Ruacana Eha LodgeAugust 22, 2012
The incredible White House – Grünau in Namibia’s deep southAugust 22, 2012
by Sven-Eric Kanzler
Only a moment ago the supple body darted through the water propelled by vigorous strokes. Then there is brief cramping and a tremble. Lifelessly the crocodile-like reptile sinks to the bottom of the shallow sea. Poisonous mud envelops the body. Mud particles cover it layer by layer… Since then Earth has circled the sun about 260 million times. The lake has vanished. Instead there is a sea of stone and rock, occasionally piled into hills.
Four two-legged creatures draw closer, bend over the former mud grave and cautiously run the ends of their extremities over the hard rock where the winding reptile spine is imprinted. Two of the creatures are called Giel and Hendrik Steenkamp. They own some of this sea of stones in the south of a country called Namibia. Or more precisely, 42 km north east of Keetmanshoop on the road to Koës.
A few years ago – a mere twinkle in the history of the mud grave – when they were busy with maintenance work on a farm road in this very spot, they discovered a rock with an imprint of a reptile’s skeleton. Geologists told them that it was a fossil of the early saurian Mesosaurus tenuidens, a predecessor of the dinosaurs. The Steenkamps unearthed more fossils in the layers of mud-stone. Having gained permission from the National Heritage Board, they started taking tourists to the site in 2000.
We, the other two creatures, also referred to as tourists, are fascinated by the delicate imprint in the solid rock. Even tiny bones of a foot are clearly recognisable. No less impressive is the geological development which Giel and his son Hendrik explain to us. Two hundred and sixty million years ago a huge shallow lake, the Karoo Sea, covered parts of the southern super-continent of Gondwana. It is the realm of the Mesosaur, a creature about 50 cm in length. It has a long snout brimming with needle-like teeth with which it filters tiny organisms from the water.
Then the climate turns warmer and drier. The Karoo Sea gives way to a huge desert. A hundred and thirty million years ago Gondwana breaks apart, and South America drifts away from Africa. Evidence of the validity of the long-disputed theory of continental drift is right here in front of us: the Mesosaur. As it happens, its fossil has been found in South America too.

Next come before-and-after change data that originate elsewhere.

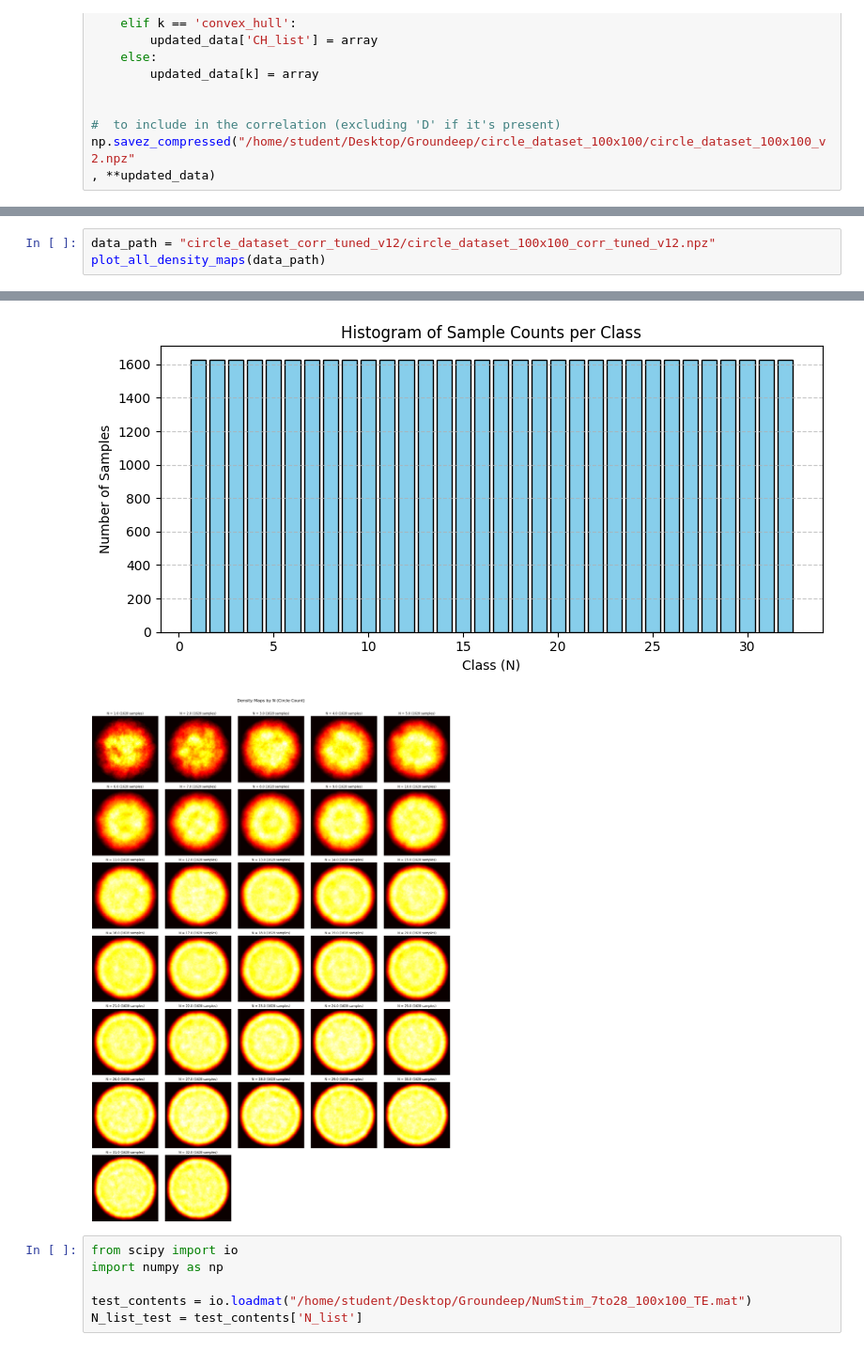
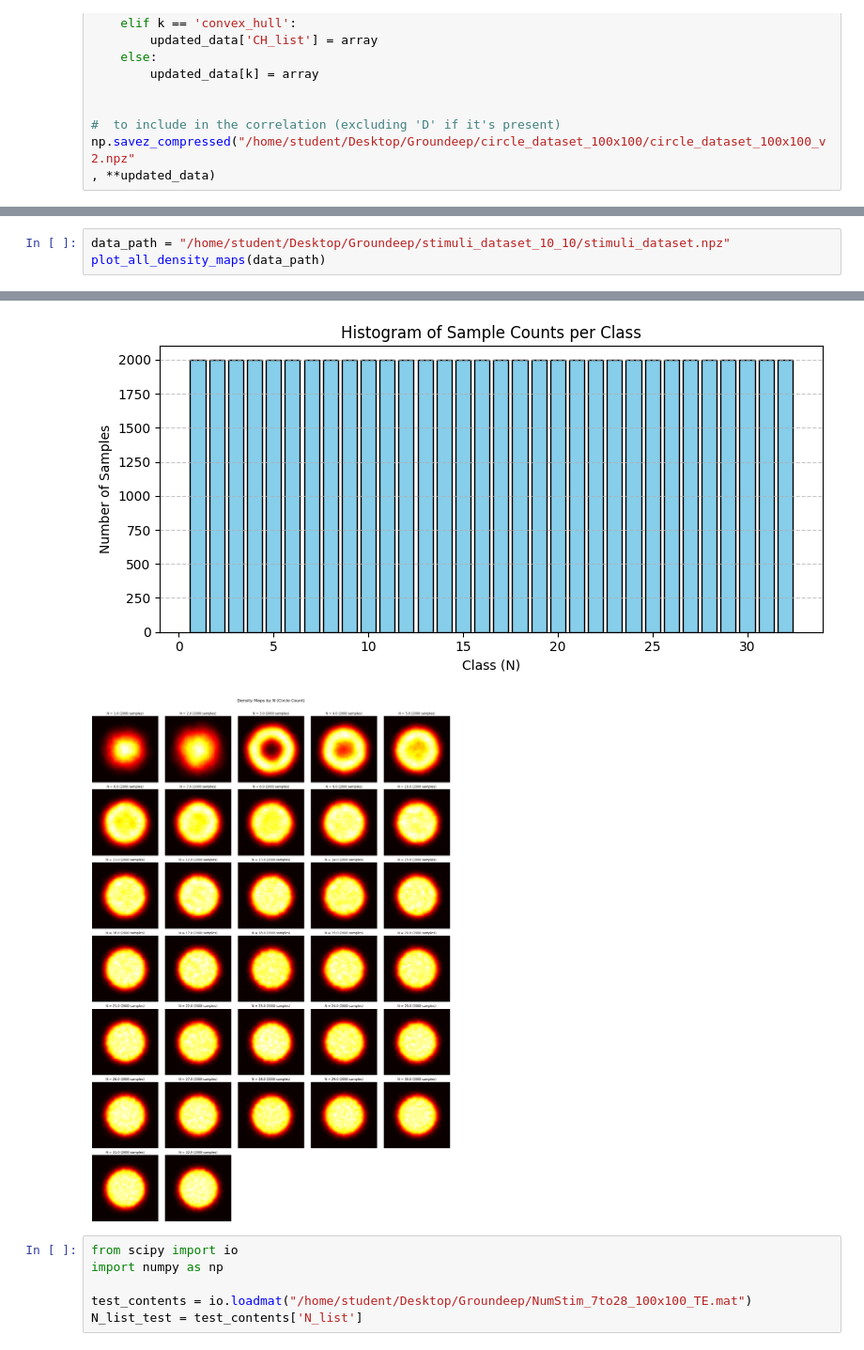
Before and after one commit to francesco-cal98/Groundeep, a Jupyter notebook: density_map.ipynb, the cells around one changed output, grey strips where cells are left out. Shown: that part at 94% size. Saved outputs shown, nothing was run; the diff lists cells and outputs as text.

```diff
--- a/density_map.ipynb
+++ b/density_map.ipynb
@@ -216,4 +218,4 @@ plot_label_images(data_path, target_label=8, num_images=50, image_shape=(100, 10
 # %%
-data_path = "circle_dataset_corr_tuned_v12/circle_dataset_100x100_corr_tuned_v12.npz"
+data_path = "/home/student/Desktop/Groundeep/stimuli_dataset_10_10/stimuli_dataset.npz"
 plot_all_density_maps(data_path)
 # %% [output]
@@ -221,5 +223,5 @@ plot_all_density_maps(data_path)
-[figure, old version]
+[figure, new version]
-[figure, old version]
+[figure, new version]
 # %%
 from scipy import io
 import numpy as np
```
Also changed, not shown: parts of 4 cells of this notebook, 35 other files.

A few kilometres further our attention is drawn to dolerite hills which look like play bricks stacked by a giant child. These hills were formed 180 million years ago when the break-up of Gondwana was imminent. Cracks appear in the area of today’s Namibia, molten rock intrudes. This Karoo dolerite can be seen in many hardy hilltops north and east of Keetmanshoop – including the well-known Giants’ Playground, which you pass on your way to the Mesosaurus Fossil Site.
The place to which the Steenkamps take us next is less known but also sports stacks of giant blocks – and a quiver tree ‘forest’ on top of it, all in the same spot. Yellow trunks, green foliage, black rocks, blue sky; it provides plenty of photographic themes. In addition there is a ‘singing rock’, on which Giel intones tunes such as ‘Brother Jacob’. The guided tour takes 90 to 120 minutes in total. For those who want to explore the area on their own, there are two marked trails on the other side of the farm which take you through dolerite rock and quiver trees.
You can actually spend the night at the Mesosaurus Fossil Site. The father-and-son team has built four small unpretentious thatched cottages with shower and toilet right there. They are absolutely charming and invite you to stay. Hot water is supplied by the donkey (a wood-fired boiler), electricity (12 V) is generated with solar panels. In the boma, a wind-sheltered community area with a fireplace and kitchen, you can cook or have a barbecue. If you prefer, Giel and Hendrik take care of your meals. They are the most kind-hearted, interesting hosts, and have a wonderful sense of humour.
Campers can choose between a site next to the road (with just about no traffic) and Bush Camp in a beautiful valley. Only one group at a time is booked into Bush Camp. Both facilities have showers and toilets.
This article appeared in the Dec ‘04/ Jan ‘05 edition of Travel News Namibia.